If the options above do not suit, and you are a freelancer or can work from home, a wonderful new initiative has started in Berlin in recent years: co-working spaces with childcare. You pay for workspace, and there is on-site daycare for your little one.
The following are the main co-working spaces with childcare in Berlin:
Not just for those getting back into work, playgroups are a great way for your child to interact and make friends with other children.
Your local community centre is likely to have a Krabbelgroupe (crawling group) to join. Mitmach Republik is a site where you can do a keyword search for groups in your area.
Join a support group
Finding a Kita spot in a foreign country can be daunting, so the best way to get through it is to talk to others in the same situation.
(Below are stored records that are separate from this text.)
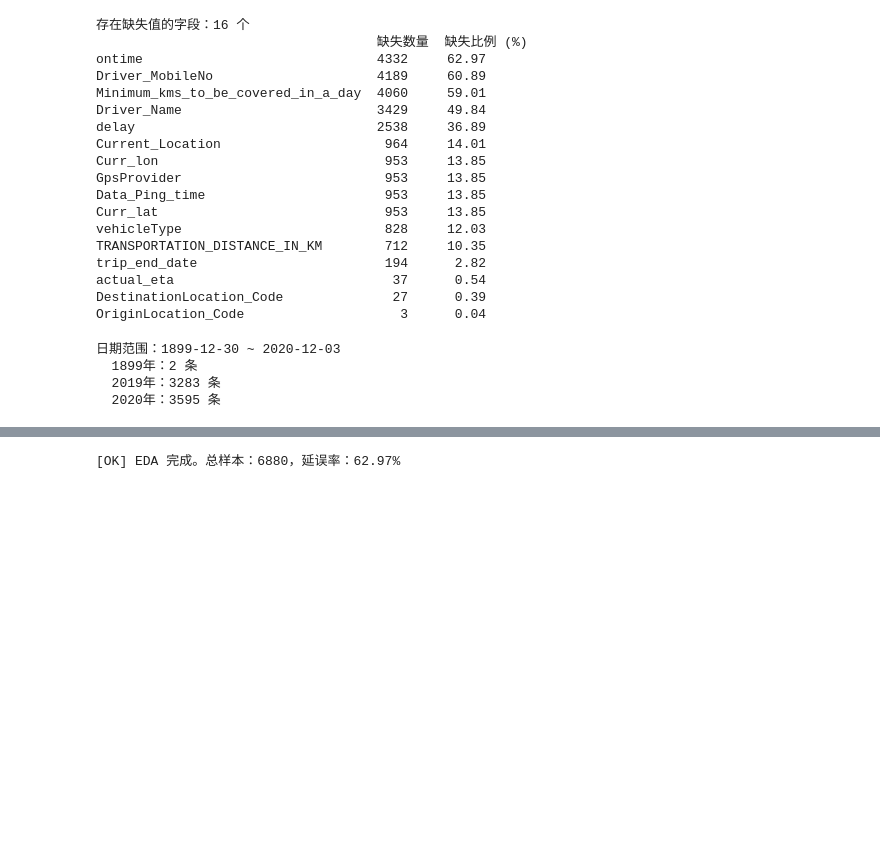
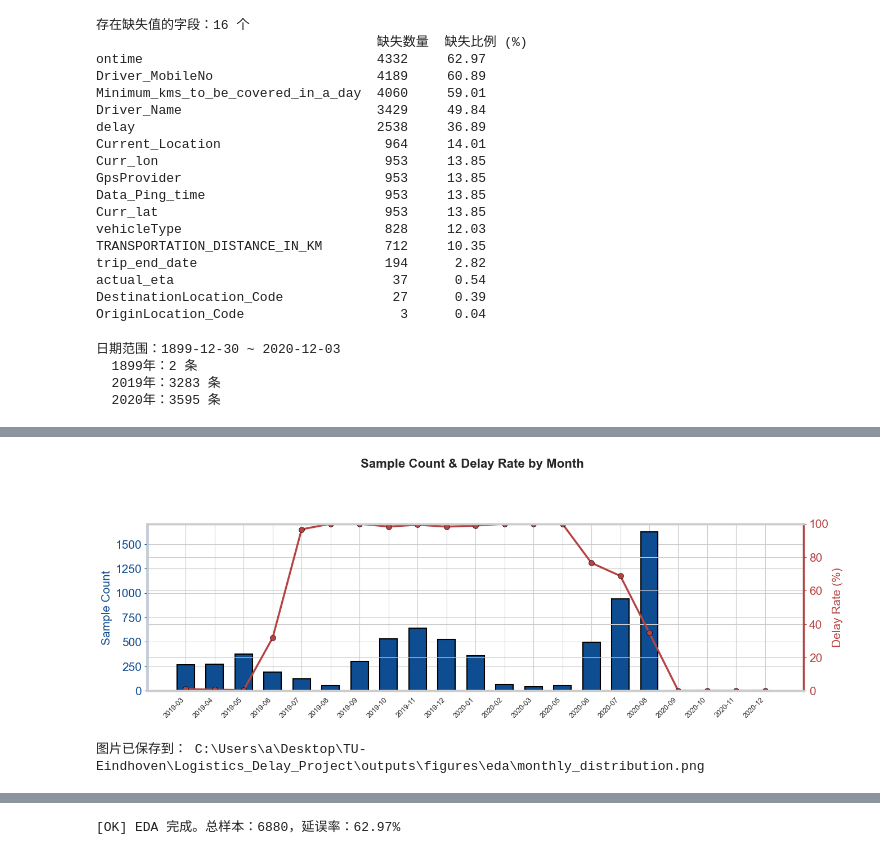
Before and after one commit to BROOKSHEAR/Logistics_Delay_Project, a Jupyter notebook: notebooks/01_eda.ipynb, the cells around one changed output, grey strips where cells are left out. Drawn from its saved outputs; the diff is of its cells as text; code cells hidden in the pictures; blank space fills up the shorter version.

```diff
--- a/notebooks/01_eda.ipynb
+++ b/notebooks/01_eda.ipynb
@@ -136,0 +203,34 @@ print("图片已保存到：", FIGURES_EDA /'weekday_distribution.png')
+# %%
+# ── 月份分布 ──
+df_month = df[df['trip_start_date'].dt.year >= 2019].copy()
+df_month['year_month'] = df_month['trip_start_date'].dt.to_period('M').astype(str)
+monthly_stats = df_month.groupby('year_month')['Answer'].agg(['count', 'mean'])
+monthly_stats['mean'] = monthly_stats['mean'] * 100
+
+fig, ax = plt.subplots(figsize=(14, 5))
+x = range(len(monthly_stats))
+bars = ax.bar(x, monthly_stats['count'], color=PALETTE['blue_main'],
+              edgecolor='black', linewidth=1.5, width=0.6)
+ax.set_xticks(range(len(monthly_stats)))
+ax.set_xticklabels(monthly_stats.index, fontsize=9, rotation=45, ha='right')
+ax.set_ylabel('Sample Count', fontsize=15, color=PALETTE['blue_main'])
+ax.spines['left'].set_color(PALETTE['blue_main'])
+ax.tick_params(axis='y', colors=PALETTE['blue_main'])
+
+ax2 = ax.twinx()
+ax2.plot(x, monthly_stats['mean'], 'o-', color=PALETTE['red_strong'],
+         linewidth=2.5, markersize=7, markeredgecolor='black', markeredgewidth=0.5)
+ax2.set_ylabel('Delay Rate (%)', fontsize=15, color=PALETTE['red_strong'])
+ax2.spines['right'].set_color(PALETTE['red_strong'])
+ax2.tick_params(axis='y', colors=PALETTE['red_strong'])
+ax2.set_ylim(0, 100)
+
+fig.suptitle('Sample Count & Delay Rate by Month', fontsize=16, fontweight='bold', y=1.01)
+fig.tight_layout(pad=2)
+fig.savefig(FIGURES_EDA / 'monthly_distribution.pdf', dpi=300, bbox_inches='tight')
+fig.savefig(FIGURES_EDA / 'monthly_distribution.png', dpi=300, bbox_inches='tight')
+plt.show()
+print("图片已保存到：", FIGURES_EDA / 'monthly_distribution.png')
+# %% [output]
+[figure, added]
+图片已保存到： C:\Users\a\Desktop\TU-Eindhoven\Logistics_Delay_Project\outputs\figures\eda\monthly_distribution.png
```
Also changed, not shown: parts of 6 cells of this notebook, 59 other files.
Seek help when you need it, either online or in person.
The Facebook group No Kita? No German? No Worries is a great source of help and guidance for the expat community.
Here are some other Facebook groups that might be helpful:
Wunderhaus – This establishment is an activity and community club. At Wunderhaus in Prenzlauer Berg, your child can take classes, or play in the childcare area, whilst you catch up on some work. There is also a café, fitness/dance studio for both adult and child classes and a wellness spa for mommies.
At all three IKEA stores in Berlin (Spandau, Tempelhof, and Marzahn), you can drop your child at the play centre, SMALAND, whilst you head around the display and warehouse. Even if you just want to sit in the café and eat Swedish meatballs, why not? It’s free, but there is a one-hour time limit.
At selected Möbel Kraft Stores (Bad Segeberg, Buchholz, Berlin, and Vogelsdorf) you are also able to drop the kids at the play centre, Kinderland.
Need a break to work out? Head to one of the many gyms in Berlin that offer daycare whilst you work out or take a class. All of the gyms below offer daycare at, either one or all, of their Berlin locations. Times and ages range at each location, so contact them first.